DL: What did you learn on your own?
DE: I read everything I could—wishing to be as well-read as possible. My own studies of various writers taught me how form and context serves the poem’s intent in different ways.

DL: What do you want to accomplish in your writing?
DE: I am still exploring those things from the past, as well as wanting to explore the Patriarchal, racist, sexist, anti-LGBT, classist culture we are a part of. They are intertwined—the public and the private. If I can write as a form of activism, I want it to be a part of the many other voices speaking now.

DL: What poetic form in your poetry is interesting to you and how/why?
DE: I vary in forms. My chapbooks are lyrical, and I’ve began making those poems into a full-length collection. I also love how My Secret Wars turned out. I have also started experimenting with poems as footnotes to other poems—embedded like Matroyshka dolls.

DL: Please give a sample poem in that form.

yearbook pages5 surveyed



I alienate myself on this planet
 but record as an anthropologist
every name of each lifeform
as this was my world


as a closed-off street I walked
sometimes as a clown
to put on a face
recognized with
two outcasts hung out with me
one my best friend I knew
the first and last name
of every last student
the first thing I think about
when looking back
down the blocks of photos
names like house-markers
streets I ran to escape
after the final bell to Comics
& Fantasys [sic], I am sick
of being Orpheus
I look back every time see
your own middle school for details

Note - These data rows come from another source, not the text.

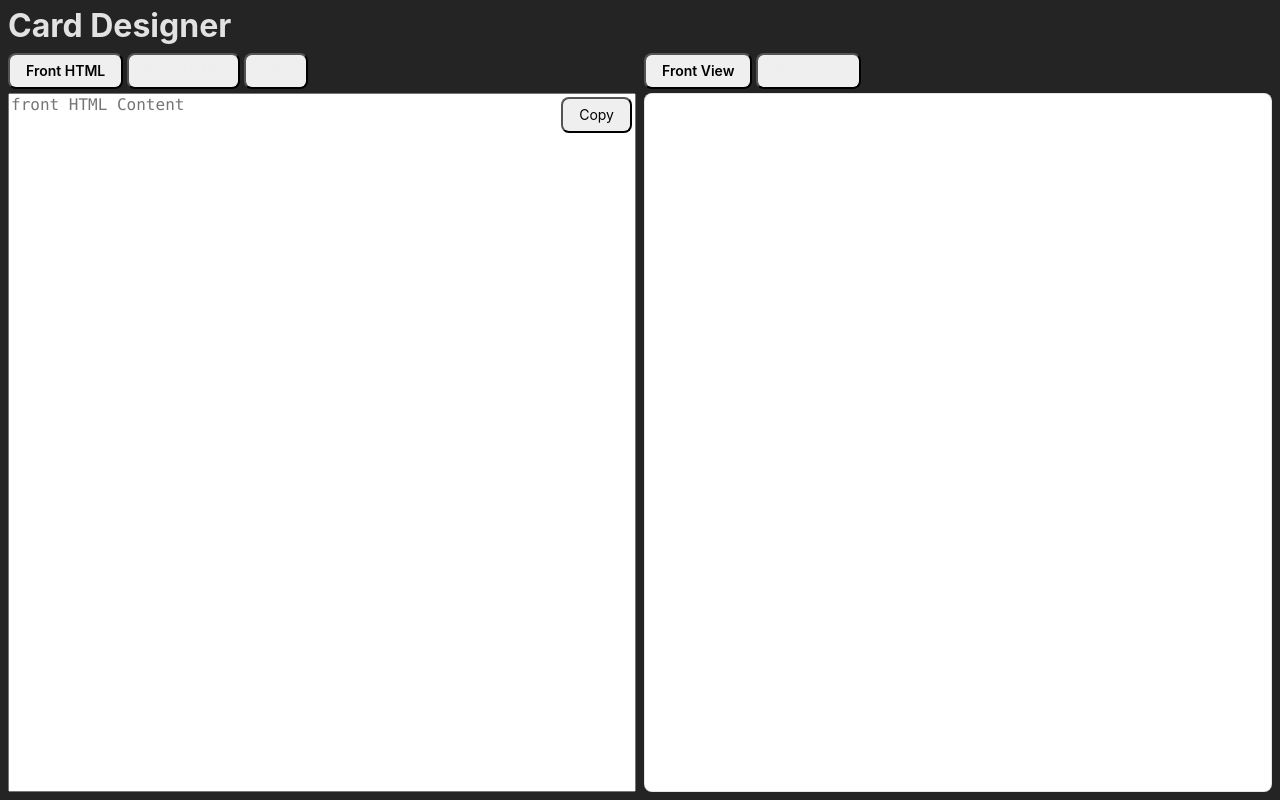
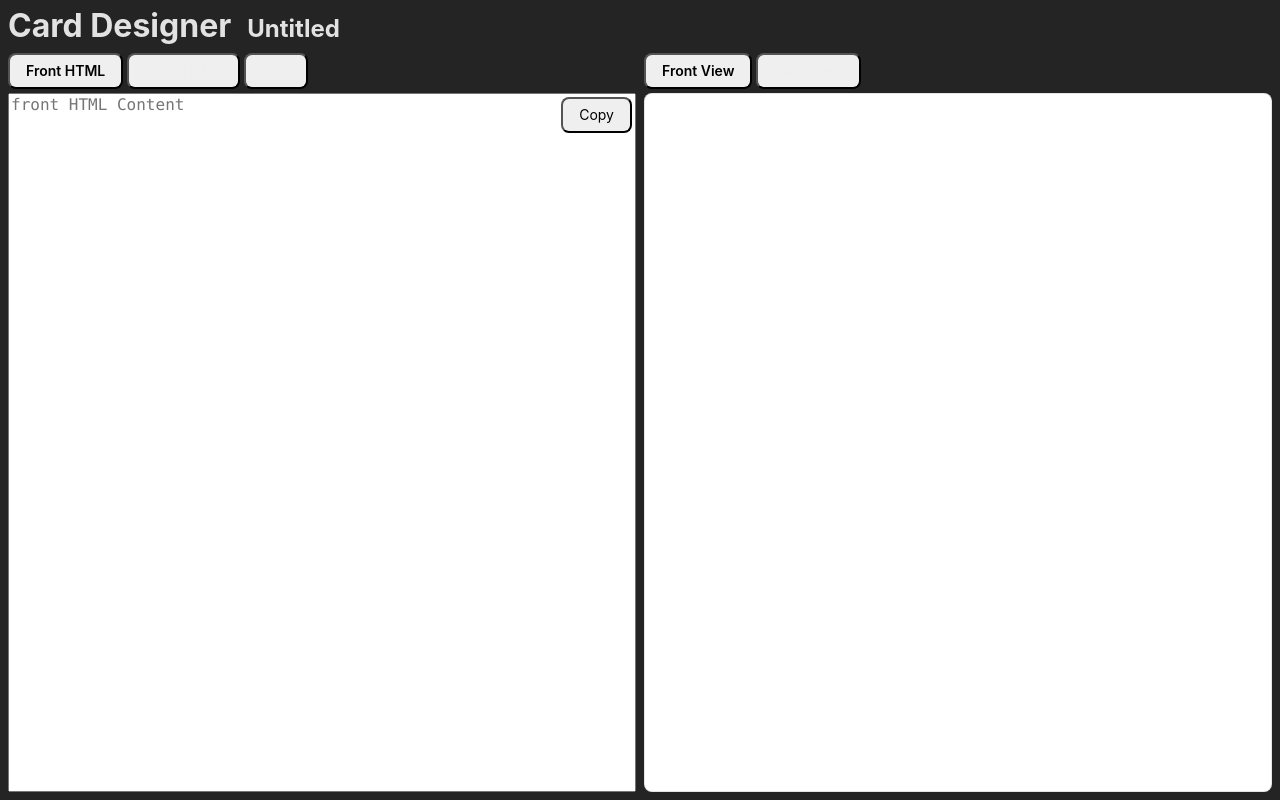
Before and after one commit to avidrucker/anki-card-test-1, a React (Vite) app: page / in a window 1280 px wide. Built offline with nearby package versions, Linux system fonts and the light colour scheme.

Commit message:
feat design naming

```diff
--- a/src/App.jsx
+++ b/src/App.jsx
@@ -15,6 +15,8 @@ function App() {
   const [activeTab, setActiveTab] = useState(localStorage.getItem('activeTab') || 'frontHtml');
   const [viewSide, setViewSide] = useState(localStorage.getItem('viewSide') || 'front');
   const [copied, setCopied] = useState(false);
+  const [designName, setDesignName] = useState(localStorage.getItem('designName') || 'Untitled');
+  const [editingName, setEditingName] = useState(false);
 
   const getCurrentTextareaContent = () => {
     if (activeTab === 'frontHtml') {
@@ -55,7 +57,7 @@ function App() {
   useEffect(() => {
     saveToLocalStorage();
   // eslint-disable-next-line react-hooks/exhaustive-deps
-  }, [frontHtml, backHtml, cardCss, activeTab, viewSide]);  // Including all dependencies for saving
+  }, [frontHtml, backHtml, cardCss, activeTab, viewSide, designName]);  // Including all dependencies for saving
 
   const applyStyles = (css) => {
     const styleSheet = document.styleSheets[STYLE_SHEET_2];
@@ -105,11 +107,25 @@ function App() {
     localStorage.setItem('cardCss', cardCss);
     localStorage.setItem('activeTab', activeTab);
     localStorage.setItem('viewSide', viewSide);
+    localStorage.setItem('designName', designName);
   };
 
   return (
     <div className="App w-100 flex flex-column vh-100 pb2">
-      <h1 className="ma0 pv2 ph2">Card Designer</h1>
+      <header>
+        <h1 className="ma0 pv2 ph2 dib">Card Designer</h1>
+        {editingName ?
+          <input
+            type="text"
+            placeholder="Design name"
+            value={designName}
+            onChange={(e) => setDesignName(e.target.value)}
+            onBlur={() => setEditingName(false)}
+            onKeyDown={(e) => { if (e.key === 'Enter') setEditingName(false); }}
+          /> :
+          <h2 className="ma0 pv1 ph2 dib" onClick={() => setEditingName(true)}>{designName}</h2>
+        }
+        </header>
       <div className="workspace flex flex-auto ph2">
         <div className="editor w-50 flex flex-column pr1">
           <div className="tabs">
```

Dennis Etzel Jr. lives with Carrie and the boys in Topeka, Kansas where he teaches English at Washburn University. He has an MFA from The University of Kansas, and an MA and Graduate Certificate in Women and Gender Studies from Kansas State University. He has two chapbooks, The Sum of Two Mothers (ELJ Publications 2013) and My Graphic Novel (Kattywompus Press 2015), and a full-length poetic memoir My Secret Wars of 1984 (BlazeVOX 2015). His work has appeared in Denver Quarterly, Indiana Review, BlazeVOX, Fact-Simile, 1913: a journal of poetic forms, 3:AM, Tarpaulin Sky, DIAGRAM, and others. He is a TALK Scholar for the Kansas Humanities Council and leads poetry workshops in various Kansas spaces. Please feel free to connect with him at